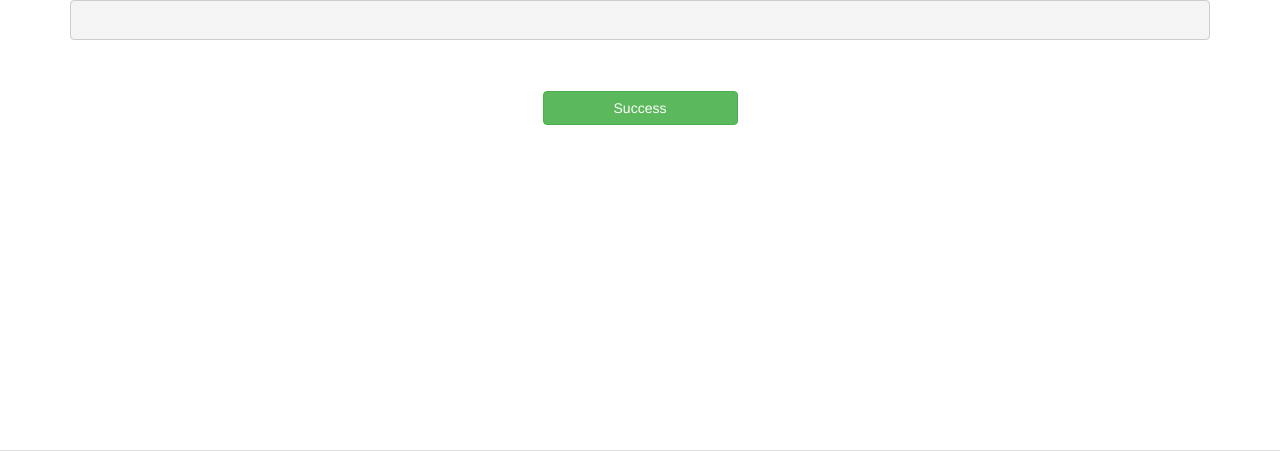
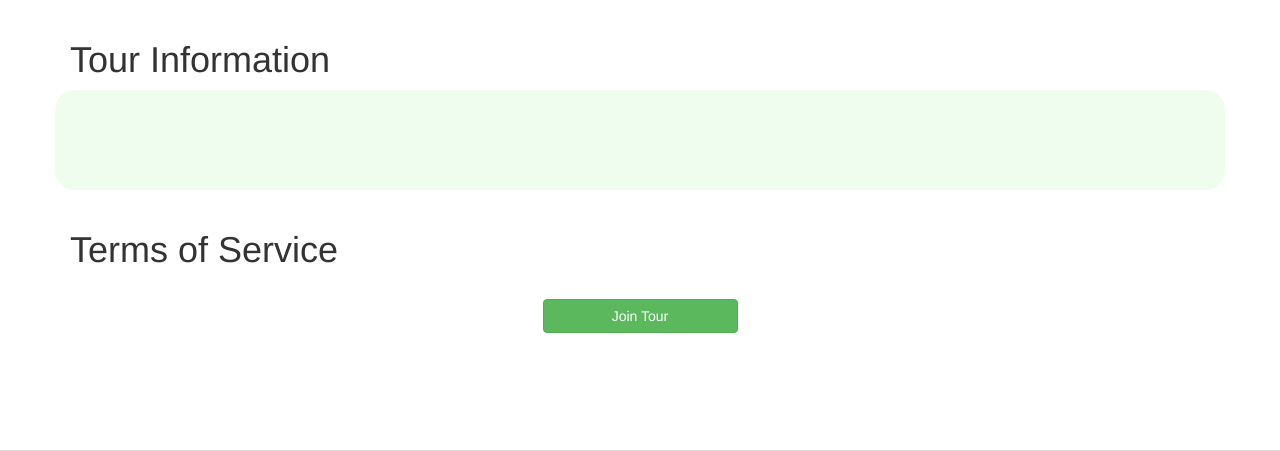
Before and after one commit to kieferyap/samurai-meetups, a Yii app: the page made by views/site/tours.php in a window 1280 px wide. Shown: the part 290-741 px from the top of the page. Run offline with PHP 8.4 and a stand-in for Yii, Linux system fonts and the light colour scheme; the template is opened without the code that fills it, so the values that code supplies are empty; some libraries are stand-ins or nearby versions.

Commit message:
Bugfix on tour content

```diff
--- a/config/params.php
+++ b/config/params.php
@@ -4,7 +4,7 @@ return [
     'adminEmail' => 'admin@example.com',
     'termsOfService' =>
     '
-		<div class="terms-of-service">
+		<div class="col-md-12 terms-of-service">
 		<h2>
 			Web Site Terms and Conditions of Use
 		</h2>
--- a/controllers/SiteController.php
+++ b/controllers/SiteController.php
@@ -65,7 +65,7 @@ class SiteController extends Controller
     {
         // Image ID
         $frontPageElementIds = [
-            ['id' => 'carousel', 'front_page_image_type_id' => 1, 'limit' => 4],
+            ['id' => 'carousel', 'front_page_image_type_id' => 1, 'limit' => 5],
             ['id' => 'tours', 'front_page_image_type_id' => 2, 'limit' => 3],
             ['id' => 'about', 'front_page_image_type_id' => 3, 'limit' => 1],
             ['id' => 'report', 'front_page_image_type_id' => 4, 'limit' => 1],
--- a/views/site/tours.php
+++ b/views/site/tours.php
@@ -6,25 +6,26 @@ use yii\helpers\Html;
 use yii\helpers\Url;
 ?>
 
+<br/>
 <div class="row">
 	<img class="col-md-12 tour-banner" src="<?=Url::base().'images/'.$tourElement['image_url']?>"/>
 </div>
 <br/>
+<h1>Tour Information</h1>
 <div class="row">
-	<div class="col-md-12">
-		<pre>
+	<div class="col-md-12 tour-description">
 		<?=$tourElement['description']?>
-		</pre>
 	</div>
 </div>
 
 <br/>
+<h1>Terms of Service</h1>
 <div class="row">
-	<div class="col-md-12">
-		<?=$termsOfService?>
-	</div>
+	<?=$termsOfService?>
 </div>
 <br/>
+
+
 <div class="row">
-	<button type="button" class="btn btn-success col-md-2 col-md-offset-5 btn-join-tour">Success</button>
+	<button type="button" class="btn btn-success col-md-2 col-md-offset-5 btn-join-tour">Join Tour</button>
 </div>
--- a/web/css/site.css
+++ b/web/css/site.css
@@ -313,7 +313,10 @@ li.open {
 }
 
 .terms-of-service {
-    border: 2px solid #3FC380;
+    padding: 50px;
+    background-color: rgba(200,247,197,0.3);
+    border-radius: 20px;
+    /*border: 2px solid #3FC380;*/
     height: 300px;
     overflow-y: scroll;
 }
@@ -325,3 +328,9 @@ li.open {
 .center-wrapper {
     text-align: center;
 }
+
+.tour-description {
+    padding: 50px;
+    background-color: rgba(200,247,197,0.3);
+    border-radius: 20px;
+}
```
Also changed, not shown: web/images/tour-banner-001.png (added), web/images/tour-banner-002.png (added), web/images/tour-banner-003.png (added).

────────────────────────────────────────

> Task item: Show a copy of each line from the data that includes the word "success".

> Task output:
-	<button type="button" class="btn btn-success col-md-2 col-md-offset-5 btn-join-tour">Success</button>
+	<button type="button" class="btn btn-success col-md-2 col-md-offset-5 btn-join-tour">Join Tour</button>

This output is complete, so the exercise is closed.